An interesting issue seemed to spring up in the Galatians church and the church of Colossians and that there was salvation in the observance of keeping Sabbath as the way of salvation to the neglect of focusing on Christ and observing His ways and commandments out of love rather than works. In Colossians 2:14-17 there are concerns about the Sabbath as a way of saving oneself. Many people conclude that Sabbath is not one of the commandments of God any longer because they look for the Sabbath to be expressed in the style of the last six commandments as expressed in Romans 13:8-10. But the issue of Colossians 2 is outlined in verses 8, 18, 22 where Paul expresses that the commandments and traditions of men are not the standards of God. The 7th day Sabbath is not a shadow of things to come but a testimony of the fact that God is our Creator and demands our worship, and worship is required of God’s people forever and even in the new heavens and the new earth Sabbath will take place (Isaiah 66:23)

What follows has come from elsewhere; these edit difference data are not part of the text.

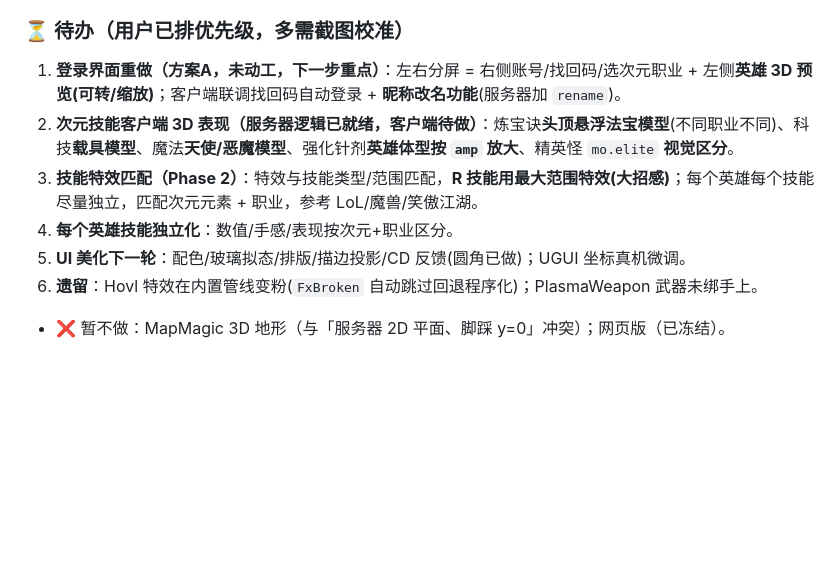
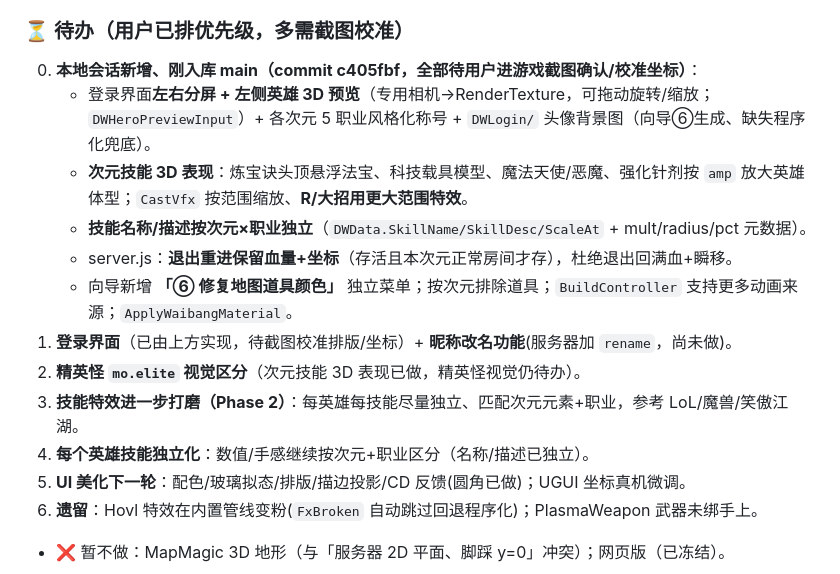
Before and after one commit to zhaodadao123456-dev/CIYUANDAZHAN, a Markdown page: CLAUDE.md, the part around the change. Rendered like a GitHub page; blank space fills up the shorter version.

Commit message:
交接文档同步：登录3D预览/次元技能3D表现/技能名描述独立 等本地会话改动已入库，刷新待办
https://claude.ai/code/session_018QHh6csbUqkWoBSz2k2Yna

```diff
--- a/CLAUDE.md
+++ b/CLAUDE.md
@@ -99,10 +99,16 @@
 - **新增自定义 shader**：`DW/VertexColor`、`DW/DoubleSided`（都在 `Assets/Scripts/`，随 Scripts 一起覆盖）。
 
 ### ⏳ 待办（用户已排优先级，多需截图校准）
-1. **登录界面重做（方案A，未动工，下一步重点）**：左右分屏 = 右侧账号/找回码/选次元职业 + 左侧**英雄 3D 预览(可转/缩放)**；客户端联调找回码自动登录 + **昵称改名功能**(服务器加 `rename`)。
-2. **次元技能客户端 3D 表现（服务器逻辑已就绪，客户端待做）**：炼宝诀**头顶悬浮法宝模型**(不同职业不同)、科技**载具模型**、魔法**天使/恶魔模型**、强化针剂**英雄体型按 `amp` 放大**、精英怪 `mo.elite` **视觉区分**。
-3. **技能特效匹配（Phase 2）**：特效与技能类型/范围匹配，**R 技能用最大范围特效(大招感)**；每个英雄每个技能尽量独立，匹配次元元素 + 职业，参考 LoL/魔兽/笑傲江湖。
-4. **每个英雄技能独立化**：数值/手感/表现按次元+职业区分。
+0. **本地会话新增、刚入库 main（commit c405fbf，全部待用户进游戏截图确认/校准坐标）**：
+   - 登录界面**左右分屏 + 左侧英雄 3D 预览**（专用相机→RenderTexture，可拖动旋转/缩放；`DWHeroPreviewInput`）+ 各次元 5 职业风格化称号 + `DWLogin/` 头像背景图（向导⑥生成、缺失程序化兜底）。
+   - **次元技能 3D 表现**：炼宝诀头顶悬浮法宝、科技载具模型、魔法天使/恶魔、强化针剂按 `amp` 放大英雄体型；`CastVfx` 按范围缩放、**R/大招用更大范围特效**。
+   - **技能名称/描述按次元×职业独立**（`DWData.SkillName/SkillDesc/ScaleAt` + mult/radius/pct 元数据）。
+   - server.js：**退出重进保留血量+坐标**（存活且本次元正常房间才存），杜绝退出回满血+瞬移。
+   - 向导新增 **「⑥ 修复地图道具颜色」** 独立菜单；按次元排除道具；`BuildController` 支持更多动画来源；`ApplyWaibangMaterial`。
+1. **登录界面**（已由上方实现，待截图校准排版/坐标）+ **昵称改名功能**(服务器加 `rename`，尚未做)。
+2. **精英怪 `mo.elite` 视觉区分**（次元技能 3D 表现已做，精英怪视觉仍待办）。
+3. **技能特效进一步打磨（Phase 2）**：每英雄每技能尽量独立、匹配次元元素+职业，参考 LoL/魔兽/笑傲江湖。
+4. **每个英雄技能独立化**：数值/手感继续按次元+职业区分（名称/描述已独立）。
 5. **UI 美化下一轮**：配色/玻璃拟态/排版/描边投影/CD 反馈(圆角已做)；UGUI 坐标真机微调。
 6. **遗留**：Hovl 特效在内置管线变粉(`FxBroken` 自动跳过回退程序化)；PlasmaWeapon 武器未绑手上。
 - ❌ 暂不做：MapMagic 3D 地形（与「服务器 2D 平面、脚踩 y=0」冲突）；网页版（已冻结）。
```
Also changed, not shown: BACKLOG.md (+10 -8 lines).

Now that we have a little better awareness of the 7th day Sabbath let us go back to Samson. The 30 companions had intimidated Samson’s wife to the point that she harassed Samson into telling her the answer to the riddle for she did not know Samson’s God and she tried to defend herself from her kinsmen by manipulation and compromise rather than by resting in the care of Jehovah – the Christ of I Corinthians 10:1-4 – the essence of Sabbath rest. Once she received the answer from the man of God, on God’s 7th day, then they took that information and answered the parable by works of deceit rather than by the awe of Jesus’ gospel. As a result of her cheat, she, as well as Samson, set in motion the early stages of the deliverance of Israel from submission to the Philistines. This is another aspect of Sabbath – deliverance from slavery to sin (Deuteronomy 5:12-15). This is the essence of the gospel parable that Samson shared during the marriage festival and that was proclaimed on that Sabbath day in Judges 14:18 for even though it was uttered through sinful mouths and unconverted hearts the gospel was still being spread through the world on God’s holy Sabbath day (Matthew 12:10-13).